We’ve been back to work for a week now. It’s situation normal, but unavoidable if your life goals include not living under a bridge or in a van down by the river. Add in not going to prison and you’ve basically covered my Tier 1 Life Goals. Anything beyond those few things is really just the gravy.
Still, if I sit here and try hard to channel my inner Mr. Brightside, there is a federal holiday coming up. That’s something. The glimmer of a promise of hope in the darkness. It really feels like I’ll spend the next decade and a half casting my eyes from holiday to holiday looking for the dim gleamings of days not tethered to the cubicle.
Two weeks ago I passed a few days in the house where I did most of my growing up. For all my travels, I’ve always managed to find my way home at least at Christmas time.
I get up early. That doesn’t change just because I happened to have a few days off. One of the perks of waking up before the sun is that you get to see it rise over the Appalachians. In a lot of ways, those clear mornings were a throwback.
On a dead calm Boxing Day morning, the wood smoke hung thick in the George’s Creek valley. A hundred years ago it would have been coal, but for a distant observer it didn’t make enough difference to notice.
For a couple of minutes, it was like watching a living picture postcard from another age – a sight that realistically hasn’t changed much from the 19th and 20th centuries into the 21st. It was one of the first times I think I really appreciated just how slow time can move out there in the hills.
It’s the rare moments like this one that fill me with the idea that maybe someday I’ll go back to stay… but before long other realities of time and space crowd in and the moment is gone. There are real reasons I’ll never really go home again, not to stay… but those reasons will never, ever be because I’ve gotten tired of the view from down the crick.
Six or seven years ago, one of my many other duties as assigned was to endure a monthly series of meetings that were barely tangentially related to anything happing in my office.
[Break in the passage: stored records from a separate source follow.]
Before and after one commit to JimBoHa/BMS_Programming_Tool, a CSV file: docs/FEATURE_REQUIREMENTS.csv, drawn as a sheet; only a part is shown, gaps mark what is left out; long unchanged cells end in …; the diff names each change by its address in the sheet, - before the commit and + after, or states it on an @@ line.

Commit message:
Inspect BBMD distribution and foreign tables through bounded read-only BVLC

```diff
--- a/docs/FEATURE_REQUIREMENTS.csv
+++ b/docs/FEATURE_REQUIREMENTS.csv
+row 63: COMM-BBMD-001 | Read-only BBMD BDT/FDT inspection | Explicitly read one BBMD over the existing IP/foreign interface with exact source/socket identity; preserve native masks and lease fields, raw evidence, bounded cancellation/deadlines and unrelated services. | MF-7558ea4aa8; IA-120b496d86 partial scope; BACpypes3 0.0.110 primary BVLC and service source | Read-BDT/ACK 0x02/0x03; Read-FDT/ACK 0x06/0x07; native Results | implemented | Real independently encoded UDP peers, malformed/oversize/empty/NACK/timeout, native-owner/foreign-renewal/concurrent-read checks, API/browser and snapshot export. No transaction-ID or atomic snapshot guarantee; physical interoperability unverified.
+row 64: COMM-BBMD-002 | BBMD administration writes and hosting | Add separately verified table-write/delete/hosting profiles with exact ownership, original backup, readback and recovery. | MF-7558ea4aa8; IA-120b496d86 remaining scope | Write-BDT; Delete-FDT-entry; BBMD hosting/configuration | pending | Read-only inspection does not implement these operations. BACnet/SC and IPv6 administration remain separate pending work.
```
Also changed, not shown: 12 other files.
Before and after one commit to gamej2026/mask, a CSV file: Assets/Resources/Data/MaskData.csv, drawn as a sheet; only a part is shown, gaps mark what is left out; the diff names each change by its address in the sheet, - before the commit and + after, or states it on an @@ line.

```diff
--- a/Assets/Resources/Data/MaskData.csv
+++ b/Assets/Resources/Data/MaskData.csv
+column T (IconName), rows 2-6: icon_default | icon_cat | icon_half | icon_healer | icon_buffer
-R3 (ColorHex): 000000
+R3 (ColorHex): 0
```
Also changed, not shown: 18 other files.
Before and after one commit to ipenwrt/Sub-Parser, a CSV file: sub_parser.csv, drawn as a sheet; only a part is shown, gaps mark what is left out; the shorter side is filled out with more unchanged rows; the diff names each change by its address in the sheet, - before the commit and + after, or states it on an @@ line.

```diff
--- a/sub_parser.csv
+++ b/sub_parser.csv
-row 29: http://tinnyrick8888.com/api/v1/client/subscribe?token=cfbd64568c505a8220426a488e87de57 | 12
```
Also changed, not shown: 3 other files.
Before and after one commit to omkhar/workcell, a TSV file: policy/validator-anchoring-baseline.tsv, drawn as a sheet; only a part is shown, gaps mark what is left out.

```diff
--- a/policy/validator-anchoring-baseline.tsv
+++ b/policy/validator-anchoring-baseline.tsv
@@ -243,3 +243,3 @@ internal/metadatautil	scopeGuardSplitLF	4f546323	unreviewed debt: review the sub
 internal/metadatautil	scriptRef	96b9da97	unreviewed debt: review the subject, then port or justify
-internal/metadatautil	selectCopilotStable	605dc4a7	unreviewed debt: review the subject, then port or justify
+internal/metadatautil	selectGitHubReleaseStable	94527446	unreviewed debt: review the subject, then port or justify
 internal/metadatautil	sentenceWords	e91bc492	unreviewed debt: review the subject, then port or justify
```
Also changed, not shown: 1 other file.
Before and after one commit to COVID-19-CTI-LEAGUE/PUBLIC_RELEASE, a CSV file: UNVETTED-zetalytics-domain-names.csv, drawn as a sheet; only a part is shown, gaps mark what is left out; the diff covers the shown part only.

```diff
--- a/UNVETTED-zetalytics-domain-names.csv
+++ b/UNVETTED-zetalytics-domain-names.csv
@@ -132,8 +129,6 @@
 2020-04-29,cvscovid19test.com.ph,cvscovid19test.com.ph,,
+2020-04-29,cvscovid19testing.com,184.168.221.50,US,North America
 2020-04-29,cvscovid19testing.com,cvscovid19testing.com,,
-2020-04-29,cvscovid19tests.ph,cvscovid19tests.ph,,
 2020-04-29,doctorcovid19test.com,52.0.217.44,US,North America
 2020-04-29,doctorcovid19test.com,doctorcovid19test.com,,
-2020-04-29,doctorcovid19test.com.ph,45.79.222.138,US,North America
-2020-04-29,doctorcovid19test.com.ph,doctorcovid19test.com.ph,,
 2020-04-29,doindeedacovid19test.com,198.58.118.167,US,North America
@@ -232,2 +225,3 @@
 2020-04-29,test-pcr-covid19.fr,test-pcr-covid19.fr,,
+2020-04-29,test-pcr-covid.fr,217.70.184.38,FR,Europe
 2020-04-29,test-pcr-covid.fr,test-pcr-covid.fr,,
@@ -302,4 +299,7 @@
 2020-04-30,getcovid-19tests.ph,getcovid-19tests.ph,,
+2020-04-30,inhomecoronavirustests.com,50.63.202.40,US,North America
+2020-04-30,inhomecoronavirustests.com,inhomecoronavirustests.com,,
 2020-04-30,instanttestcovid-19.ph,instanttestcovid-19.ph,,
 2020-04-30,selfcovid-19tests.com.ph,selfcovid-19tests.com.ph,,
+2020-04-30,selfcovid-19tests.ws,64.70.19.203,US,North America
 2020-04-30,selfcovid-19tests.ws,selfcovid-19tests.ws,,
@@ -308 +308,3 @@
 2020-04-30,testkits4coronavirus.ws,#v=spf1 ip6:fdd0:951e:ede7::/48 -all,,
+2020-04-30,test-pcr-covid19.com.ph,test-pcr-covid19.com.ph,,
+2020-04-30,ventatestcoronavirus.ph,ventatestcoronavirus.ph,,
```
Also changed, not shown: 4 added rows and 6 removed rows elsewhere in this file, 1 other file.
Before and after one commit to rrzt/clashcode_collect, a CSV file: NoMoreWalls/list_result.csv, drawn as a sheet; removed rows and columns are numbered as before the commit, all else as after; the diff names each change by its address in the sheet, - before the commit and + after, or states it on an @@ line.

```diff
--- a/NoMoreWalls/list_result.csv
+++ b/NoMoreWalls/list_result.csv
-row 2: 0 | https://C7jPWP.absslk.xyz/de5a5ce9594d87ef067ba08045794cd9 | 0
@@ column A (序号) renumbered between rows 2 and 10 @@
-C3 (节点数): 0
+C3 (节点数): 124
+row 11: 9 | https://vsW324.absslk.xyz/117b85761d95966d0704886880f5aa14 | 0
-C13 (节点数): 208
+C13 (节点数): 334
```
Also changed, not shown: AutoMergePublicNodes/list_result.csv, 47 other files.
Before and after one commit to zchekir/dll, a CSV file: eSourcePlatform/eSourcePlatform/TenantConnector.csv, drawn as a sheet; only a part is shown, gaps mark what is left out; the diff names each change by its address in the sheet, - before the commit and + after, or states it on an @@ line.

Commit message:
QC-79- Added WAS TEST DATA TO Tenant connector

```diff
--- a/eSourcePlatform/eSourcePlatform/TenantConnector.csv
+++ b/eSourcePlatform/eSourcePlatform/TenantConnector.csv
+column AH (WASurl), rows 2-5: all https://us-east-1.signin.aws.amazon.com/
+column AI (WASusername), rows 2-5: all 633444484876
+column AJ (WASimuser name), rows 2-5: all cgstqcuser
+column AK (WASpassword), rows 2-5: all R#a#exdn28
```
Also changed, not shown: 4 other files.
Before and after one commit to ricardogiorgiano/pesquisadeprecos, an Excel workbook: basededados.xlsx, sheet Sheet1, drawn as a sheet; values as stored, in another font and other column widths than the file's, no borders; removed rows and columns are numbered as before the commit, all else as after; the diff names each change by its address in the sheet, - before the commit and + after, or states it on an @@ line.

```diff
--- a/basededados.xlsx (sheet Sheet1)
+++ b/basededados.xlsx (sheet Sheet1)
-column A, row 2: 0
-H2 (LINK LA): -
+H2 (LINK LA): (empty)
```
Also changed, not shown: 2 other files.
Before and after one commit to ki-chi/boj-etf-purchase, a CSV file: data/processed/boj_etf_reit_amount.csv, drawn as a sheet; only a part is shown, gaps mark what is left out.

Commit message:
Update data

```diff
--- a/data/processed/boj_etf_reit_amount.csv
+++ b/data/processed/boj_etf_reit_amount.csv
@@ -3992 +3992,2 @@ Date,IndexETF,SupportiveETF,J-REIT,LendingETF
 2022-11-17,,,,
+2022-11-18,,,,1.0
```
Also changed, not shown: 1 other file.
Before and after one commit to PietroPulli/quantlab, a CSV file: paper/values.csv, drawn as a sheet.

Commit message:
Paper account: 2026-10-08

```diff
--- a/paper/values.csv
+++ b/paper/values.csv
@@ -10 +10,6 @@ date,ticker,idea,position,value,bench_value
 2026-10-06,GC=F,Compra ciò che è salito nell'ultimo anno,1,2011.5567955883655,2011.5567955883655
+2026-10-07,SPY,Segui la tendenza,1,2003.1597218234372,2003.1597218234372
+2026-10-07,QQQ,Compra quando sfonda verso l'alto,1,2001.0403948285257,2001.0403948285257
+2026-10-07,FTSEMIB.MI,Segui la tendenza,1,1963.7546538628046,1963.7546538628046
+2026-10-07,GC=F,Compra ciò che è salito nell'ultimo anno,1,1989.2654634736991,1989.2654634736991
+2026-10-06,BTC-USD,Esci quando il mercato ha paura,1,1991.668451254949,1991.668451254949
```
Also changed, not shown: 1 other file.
There was the main meeting at the end of the month, prep meetings for that meeting, pre-meetings for the prep meetings, and host of other “pick up” meetings getting called with no notice. In any given month I could be guaranteed that 15-20 hours were going to be wasted staring at the ceiling in the conference room and wondering why people couldn’t just shut the fuck up once they made their point.
Around that time several pink shirts came into my possession. I started wearing these Pepto pink shirts on days when these random pointless meetings were scheduled – a silent protest. I needed a full suit of Pepto because I was well and truly sick of these meetings.
Eventually these meetings evolved into something else and landed on someone else’s desk, relieving me of the burden of enduring them. The pink shirts remained, though. Most of them are long worn out, but there’s one left. It’s a bit tattered and not fit for the office now, but it’s not quite bad enough to throw out.
It’s my first day back in the saddle after a long and restful break… and there was my last remaining Pepto shirt hanging in the closet this morning practically begging to be worn.
So yeah, if you must know, I’m wearing the pink today. I can’t think of anything that better suits today’s mood.
I’ll keep this simple because my 16 day weekend has now dwindled down to just a regular length weekend.
What I learned this week is that when the time comes to hang up all this nonsense with going into the office and pecking away at PowerPoint, I’m really going to be fine. I can spend days on end searching out $1 used book gems, fiddling around with conserving the ones that need a bit of attention, and reading until my eyes go blurred. It feels like something I could keep up indefinitely… and mercifully doesn’t need to be particularly expensive to be satisfying.
A few weeks is a long difference from “forever,” but I feel more confident now than ever that filling the days and keeping to the budget won’t actually be the problems that some insist on making them out to be.